## How to complete this task
Determine the number of lines below that contain the string "order", and state only that number.

--- START ---

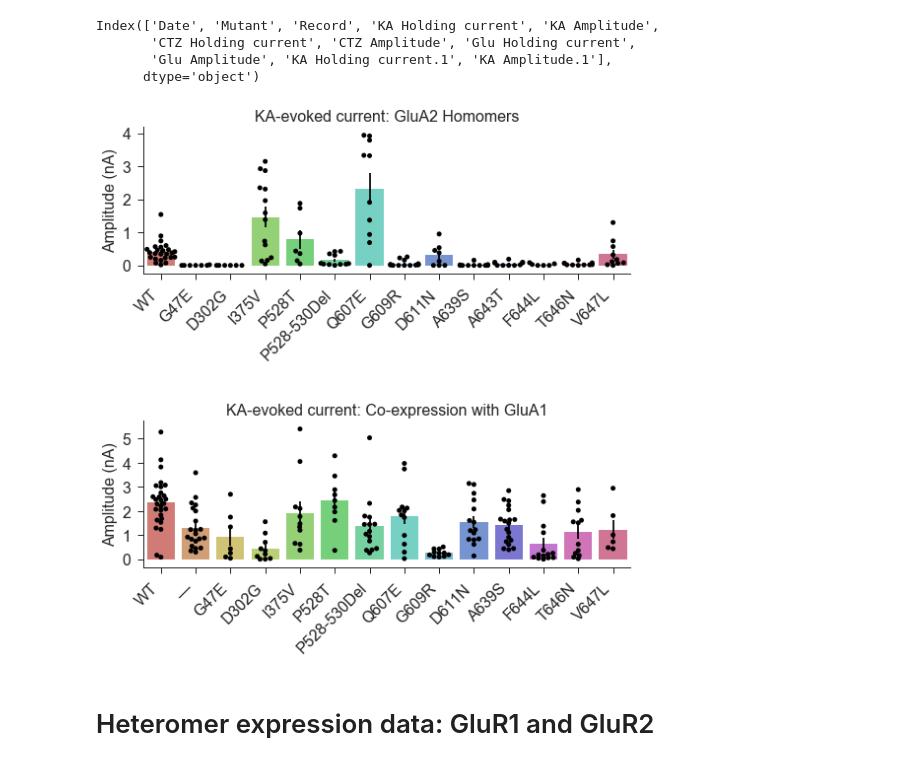
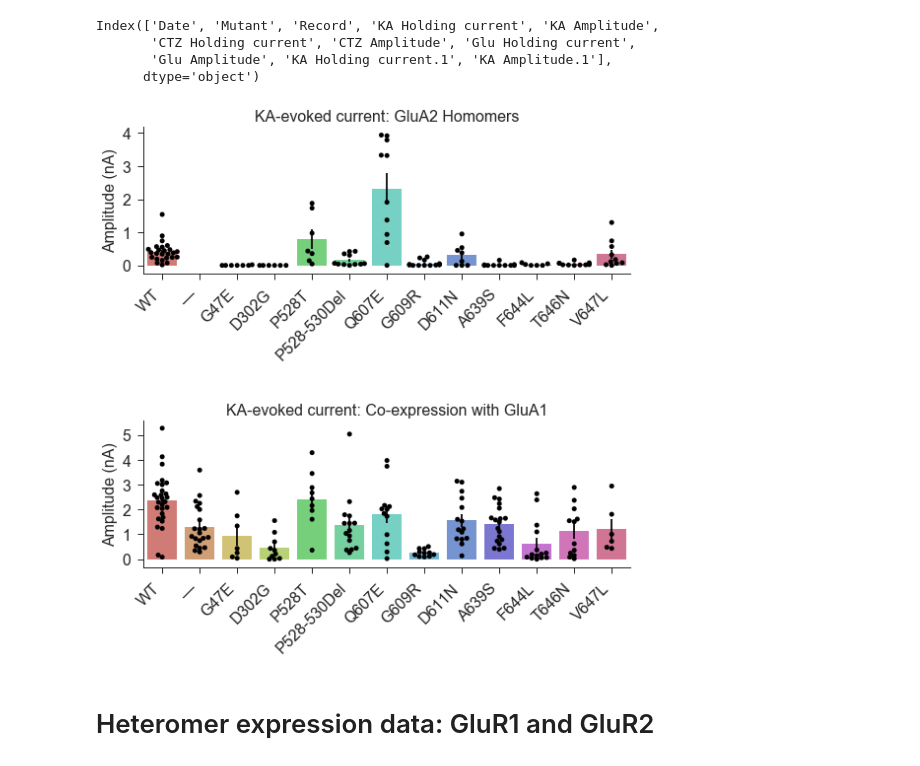
Before and after one commit to KullmannLab/AMPA_Synaptopathies, a Jupyter notebook: GluA2_graphs_March_Resub.ipynb, the cells around one changed output. Cells and saved outputs as stored; diff of their text form; code cells hidden in the pictures.

```diff
--- a/GluA2_graphs_March_Resub.ipynb
+++ b/GluA2_graphs_March_Resub.ipynb
@@ -108,4 +153,0 @@ array(['WT', 'GRIA1', 'W788L', 'A639S', 'T646N', 'G609R', 'I375V', 'F644L',
-# %%
-# fix the het mutant labels
-
-het_amp_df.loc[het_amp_df['Mutant'] == '528Del', 'Mutant'] = 'P528-530Del'
@@ -133,3 +154,17 @@ all_mutants = ['WT', 'GRIA1', 'G47E', 'D302G', 'I375V', 'P528T', 'P528-530Del',
+# %%
+# define the mutants that will be included in different figures
+# these are in positional order
+
+# total mutants in the paper; needed for colors
+all_mutants = ['WT', '—', 'G47E', 'D302G', 'I375V', 'P528T', 'P528-530Del', 'Q607E',
+               'G609R', 'D611N', 'A639S', 'A643T', 'F644L', 'T646N', 'V647L',]
+
+# main figures will exclude non-clinical mutants
+main_mutants = ['WT', '—', 'G47E', 'D302G', 'P528T', 'P528-530Del', 'Q607E',
+               'G609R', 'D611N', 'A639S', 'F644L', 'T646N', 'V647L',]
+
+# non-clinical mutants go in supplemantary: snp and Lurcher
+supp_mutants = ['WT', '—', 'I375V', 'A643T']
 # %%
 # Assign a consistent colorscheme:
 rgb15 = sns.color_palette('hls', n_colors=15)
@@ -181,57 +193,59 @@ hom_sem_df = hom_amp_df.groupby('Mutant')['KA Amplitude'].sem()/1000
 
 # make a list of errors in the order of the final plot
 hom_sem_list = []
-for m in homomer_mutants:
+for m in main_mutants:
     hom_sem_list.append(hom_sem_df[m])
 
 
 het_sem_df = het_amp_df.groupby('Mutant')['KA Amplitude'].sem()/1000
 
 het_sem_list = []
-for m in het_mutants:
+for m in main_mutants:
     het_sem_list.append(het_sem_df[m])
 # %%
 
-def swarmplot_format(ylabel='Amplitude (nA)', fontsize=16, xlabels=het_labels):
+def swarmplot_format(ylabel='Amplitude (nA)', fontsize=16, xlabels=main_mutants):
     sns.set_style("ticks", {"axes.linewidth": 1})
     plt.xticks(range(len(xlabels)), xlabels, rotation=45, size=fontsize, ha='right')
     plt.xlabel('')
     plt.yticks(size=fontsize)
     plt.ylabel(ylabel, size=fontsize)
     sns.despine()
     plt.tight_layout()
     pass
 
 
 # Make a plot of hom and het amplitude
 
 fig = plt.figure(figsize=(8,8))
 ax1 = plt.subplot(211)
 
 sns.barplot(x=hom_amp_df['Mutant'], y=hom_amp_df['KA Amplitude']/1000, ci=None,
-              order=homomer_mutants, alpha=0.9, palette=color_dict, yerr=hom_sem_list)
+              order=main_mutants, alpha=0.9, palette=color_dict, yerr=hom_sem_list)
 
 sns.swarmplot(x=hom_amp_df['Mutant'], y=hom_amp_df['KA Amplitude']/1000,
-              color='k', order=homomer_mutants)
-swarmplot_format(fontsize=16, xlabels=homomer_mutants, ylabel='Amplitude (nA)')
+              color='k', order=main_mutants)
+swarmplot_format(fontsize=16, xlabels=main_mutants, ylabel='Amplitude (nA)')
 plt.title('KA-evoked current: GluA2 Homomers', fontsize=16)
 
 
 ax2 = plt.subplot(212)
 sns.barplot(x=het_amp_df['Mutant'], y=het_amp_df['KA Amplitude']/1000, ci=None,
-              order=het_mutants, alpha=0.9, palette=color_dict, yerr=het_sem_list)
+              order=main_mutants, alpha=0.9, palette=color_dict, yerr=het_sem_list)
 sns.swarmplot(x=het_amp_df['Mutant'], y=het_amp_df['KA Amplitude']/1000,
-              color='k', order=het_mutants)
-swarmplot_format(ylabel='Amplitude (nA)', fontsize=16, xlabels=het_labels)
+              color='k', order=main_mutants)
+swarmplot_format(ylabel='Amplitude (nA)', fontsize=16, xlabels=main_mutants)
 plt.title('KA-evoked current: Co-expression with GluA1', fontsize=16)
 
 plt.subplots_adjust(hspace=1)
 
 
-plt.savefig('Amplitude_resub_March_Color.pdf', transparent=True)
+#plt.savefig('Amplitude_resub_March_Color.pdf', transparent=True)
+save_fig('Amplitude_resub', fig)
+
 plt.show()
 # %% [output]
-[figure, old version]
+[figure, new version]
 # %% [markdown]
 # Heteromer expression data: GluR1 and GluR2
 # %%
```
Also changed, not shown: parts of 16 cells of this notebook.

--- END ---

## Expected answer
10